* [What you have to do]:
From the material below, list every line containing "sample".

* [Data shown]:
────────────────────────────────────────
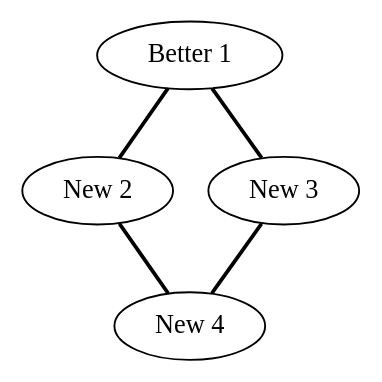
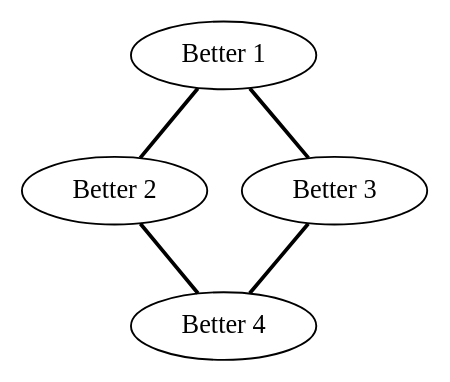
One commit to gsiegle/polycule-grapher changed the diagram in DOT/sample.dot. Above: the diagram before and after it, drawn with Graphviz. The commit also changed 2 other files, not shown here.

```diff
--- a/DOT/sample.dot
+++ b/DOT/sample.dot
@@ -1,11 +1,11 @@
 graph sample {
 	node1 [label="Better 1"]
-	node2 [label="New 2"]
-	node3 [label="New 3"]
-	node4 [label="New 4"]
+	node2 [label="Better 2"]
+	node3 [label="Better 3"]
+	node4 [label="Better 4"]
 
 	node1 -- node2 [len=1.25,label="",style=bold]
 	node1 -- node3 [len=1.25,label="",style=bold]
 	node2 -- node4 [len=1.25,label="",style=bold]
 	node3 -- node4 [len=1.25,label="",style=bold]
 }
```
────────────────────────────────────────
* [Output of the exercise]:
One commit to gsiegle/polycule-grapher changed the diagram in DOT/sample.dot. Above: the diagram before and after it, drawn with Graphviz. The commit also changed 2 other files, not shown here.
--- a/DOT/sample.dot
+++ b/DOT/sample.dot
 graph sample {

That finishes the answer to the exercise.